Cumberland County Administrator Derek Stamey says, the suburban lifestyle is something that’s not for everyone anymore.
“Folks want to live where they’ve got some room, they want to live where they’ve got some space,” Stamey explained. “A lot of folks are interested in raising poultry, things like that. I think the rural lifestyle is appealing to people.”
Stamey says the Pandemic could have been the cause for this. But Lombard notes, COVID also caused a lot of issues with the Census’ data collection this past year.
Looking at the state as a whole, Lombard explains the growth has stagnated significantly. Virginia’s population has grown by only 52,000 in the last two years, after expanding by more than 180,000 between 2010 and 2012. Lombard says though a large percentage of growth came from Northern Virginia over the last couple of decades, it’s not really growing anymore.

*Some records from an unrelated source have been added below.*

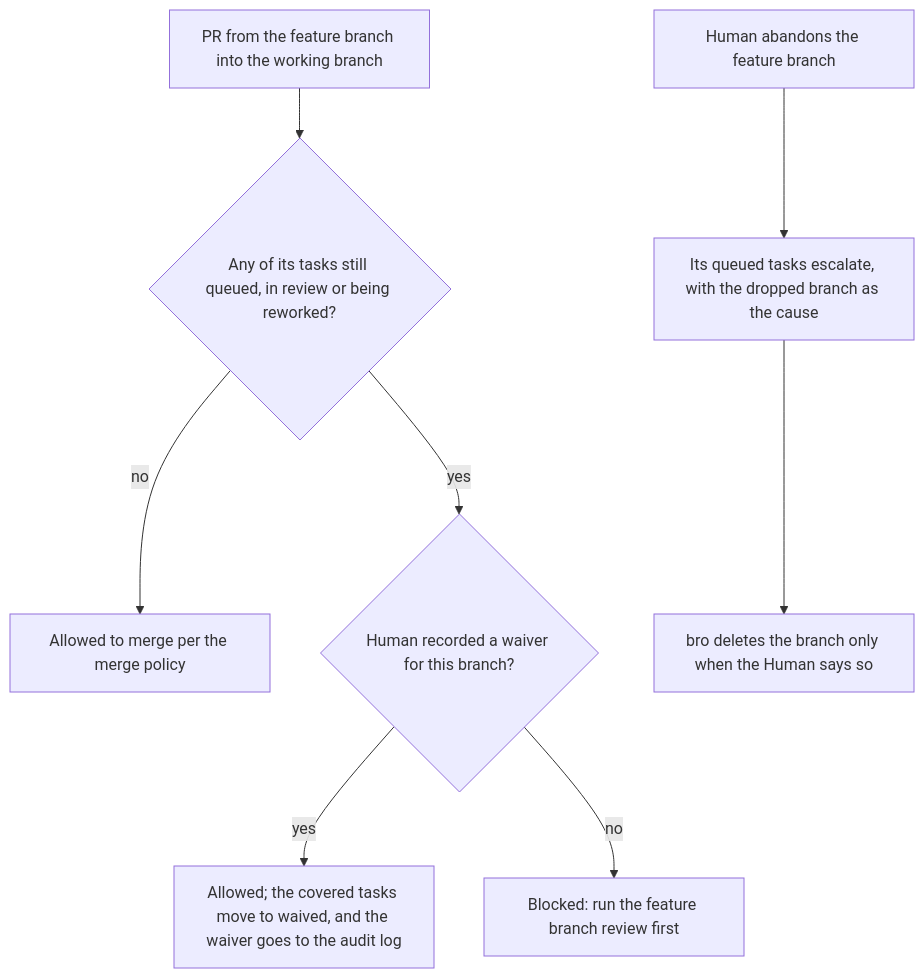
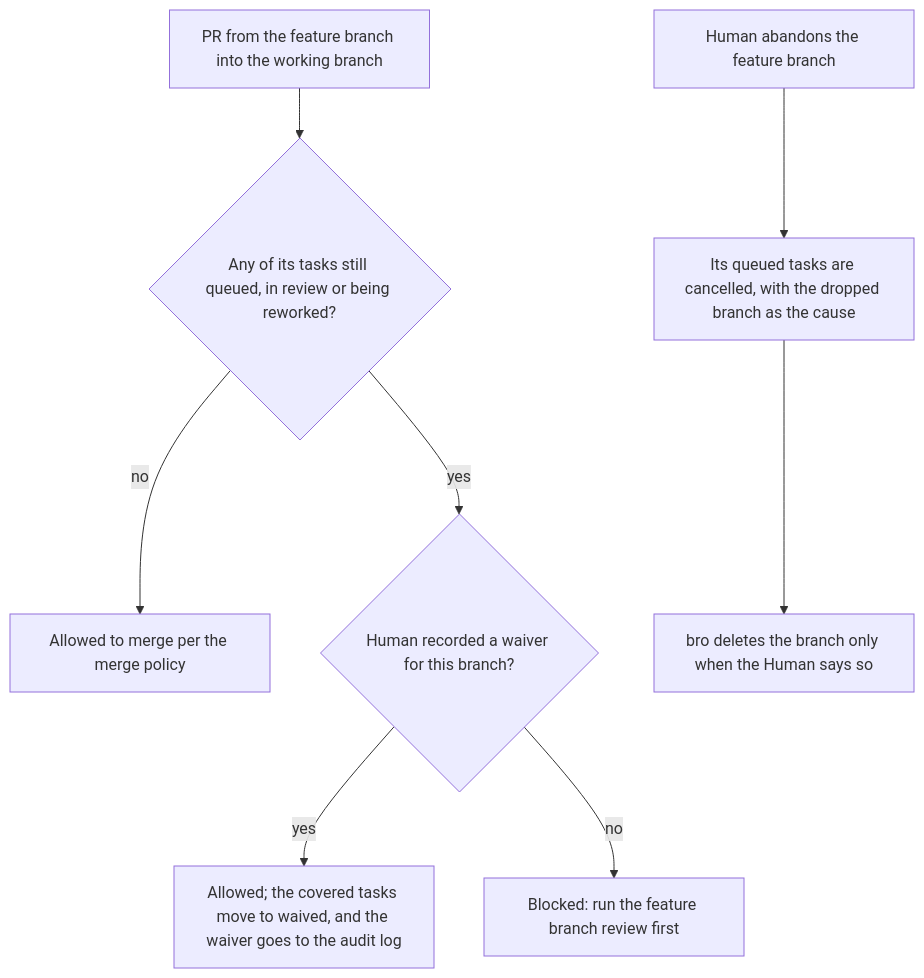
Before and after one commit to trustmybot/plugin: the seventh of 8 diagrams in docs/architecture/AGILE.md, drawn with Mermaid. The commit also changed other lines of this file and 6 other files, not shown here.

First line of the commit message:
📝 docs(tasks): split escalated into superseded and cancelled in planned v75 (GH 3251)

````diff
--- a/docs/architecture/AGILE.md
+++ b/docs/architecture/AGILE.md
@@ -172,10 +172,10 @@
 ```mermaid
 flowchart TD
     A[PR from the feature branch into the working branch] --> B{Any of its tasks still queued, in review or being reworked?}
     B -- no --> OK[Allowed to merge per the merge policy]
     B -- yes --> W{Human recorded a waiver for this branch?}
     W -- yes --> L[Allowed; the covered tasks move to waived, and the waiver goes to the audit log]
     W -- no --> X[Blocked: run the feature branch review first]
-    D[Human abandons the feature branch] --> E[Its queued tasks escalate, with the dropped branch as the cause]
+    D[Human abandons the feature branch] --> E[Its queued tasks are cancelled, with the dropped branch as the cause]
     E --> F[bro deletes the branch only when the Human says so]
 ```
````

“If you count the northern counties, it’s just been growing a little bit the last couple of years,” he said. “Virginia has sort of lost its engine of growth, and that’s slowed our overall statewide growth down. When you lose one area where you had a lot of growth, it really slows the growth of your statewide population.”
But returning to the focus on rural communities, he reiterates that glimmer of hope.

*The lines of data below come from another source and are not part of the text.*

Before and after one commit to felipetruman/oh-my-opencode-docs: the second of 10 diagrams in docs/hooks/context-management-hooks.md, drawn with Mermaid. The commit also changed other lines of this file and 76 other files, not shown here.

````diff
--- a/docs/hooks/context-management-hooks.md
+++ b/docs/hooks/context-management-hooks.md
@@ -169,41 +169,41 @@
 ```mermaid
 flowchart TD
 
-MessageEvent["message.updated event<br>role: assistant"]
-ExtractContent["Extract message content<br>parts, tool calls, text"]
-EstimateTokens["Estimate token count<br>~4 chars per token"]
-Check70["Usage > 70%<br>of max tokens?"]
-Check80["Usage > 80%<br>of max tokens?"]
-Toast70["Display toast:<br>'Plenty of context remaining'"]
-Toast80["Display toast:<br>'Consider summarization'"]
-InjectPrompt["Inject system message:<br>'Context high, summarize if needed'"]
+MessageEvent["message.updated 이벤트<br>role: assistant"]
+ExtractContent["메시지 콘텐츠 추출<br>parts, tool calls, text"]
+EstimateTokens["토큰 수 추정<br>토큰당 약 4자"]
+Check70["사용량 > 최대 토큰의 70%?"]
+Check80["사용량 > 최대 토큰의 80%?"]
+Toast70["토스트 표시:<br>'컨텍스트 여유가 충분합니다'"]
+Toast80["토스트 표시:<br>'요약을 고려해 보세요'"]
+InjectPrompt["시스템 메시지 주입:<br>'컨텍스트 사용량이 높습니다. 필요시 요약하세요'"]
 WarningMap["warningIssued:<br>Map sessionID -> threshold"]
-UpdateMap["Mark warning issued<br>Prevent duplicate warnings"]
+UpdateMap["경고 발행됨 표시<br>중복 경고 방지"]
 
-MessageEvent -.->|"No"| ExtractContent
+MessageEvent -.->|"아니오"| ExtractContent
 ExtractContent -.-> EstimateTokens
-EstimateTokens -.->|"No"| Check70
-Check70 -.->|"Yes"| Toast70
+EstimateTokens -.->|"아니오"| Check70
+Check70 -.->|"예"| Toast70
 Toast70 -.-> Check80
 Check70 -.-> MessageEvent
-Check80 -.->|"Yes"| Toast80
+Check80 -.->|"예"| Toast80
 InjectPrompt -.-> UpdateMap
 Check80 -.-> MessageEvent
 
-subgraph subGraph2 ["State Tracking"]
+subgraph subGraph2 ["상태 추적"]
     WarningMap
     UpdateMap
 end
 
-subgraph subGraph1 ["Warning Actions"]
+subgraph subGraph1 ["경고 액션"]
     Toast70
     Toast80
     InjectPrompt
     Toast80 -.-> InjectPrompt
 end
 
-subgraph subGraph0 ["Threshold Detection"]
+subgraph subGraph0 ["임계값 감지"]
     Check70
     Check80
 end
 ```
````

“We’ve seen a lot of rural counties, like Prince Edward, where the number of births are going up – the deaths have been going down for a long time,” he said. “I think families have been moving to those localities, and they’ll see a lot of growth in those localities that they’ve been witnessing since the 2000s.”
Pandemic problems for census data
Weldon-Cooper, which relies on different administrative data to collect its information, says the pandemic caused a lot of problems.
“We use data such as where public school students live, drivers licenses and death data, and residential construction data from local governments,” Lombard explained. “Then it’s a matter of developing a formula that gives you an estimate compared to the actual count. Normally we adjust the formula after the Census, but the past Census had a lot of problems, some because of COVID.”
For example, he explains in Prince Edward County, the Census data was skewed because they missed a good deal of college students who may have returned home to carry out their studies remotely. In order to correct this undercount, they took eight localities with over 20 percent of college students, including Prince Edward County, and benchmarked the 2020 and 2021 populations on their own estimates.
Doug Stanley, Prince Edward County Administrator explains, it’s also about retaining students in the area.
“A lot of folks go away to college and they don’t return, so a part of that is we as a community from an economic development standpoint need to be trying to attract jobs that will bring people back to work here and want to raise a family,” Stanley said.
Looking toward the future, growth in the rural areas dealing with population losses are a way to offset that difference.
“Certainly something like the data center project that Prince Edward County is working on and we’ve got SOVA innovation coming downtown,” Stanley said. “I see some great opportunity on the horizon, but that’s certainly a goal of ours, to not only create jobs, but ones that will bring and keep people here, and stabilize population figures.”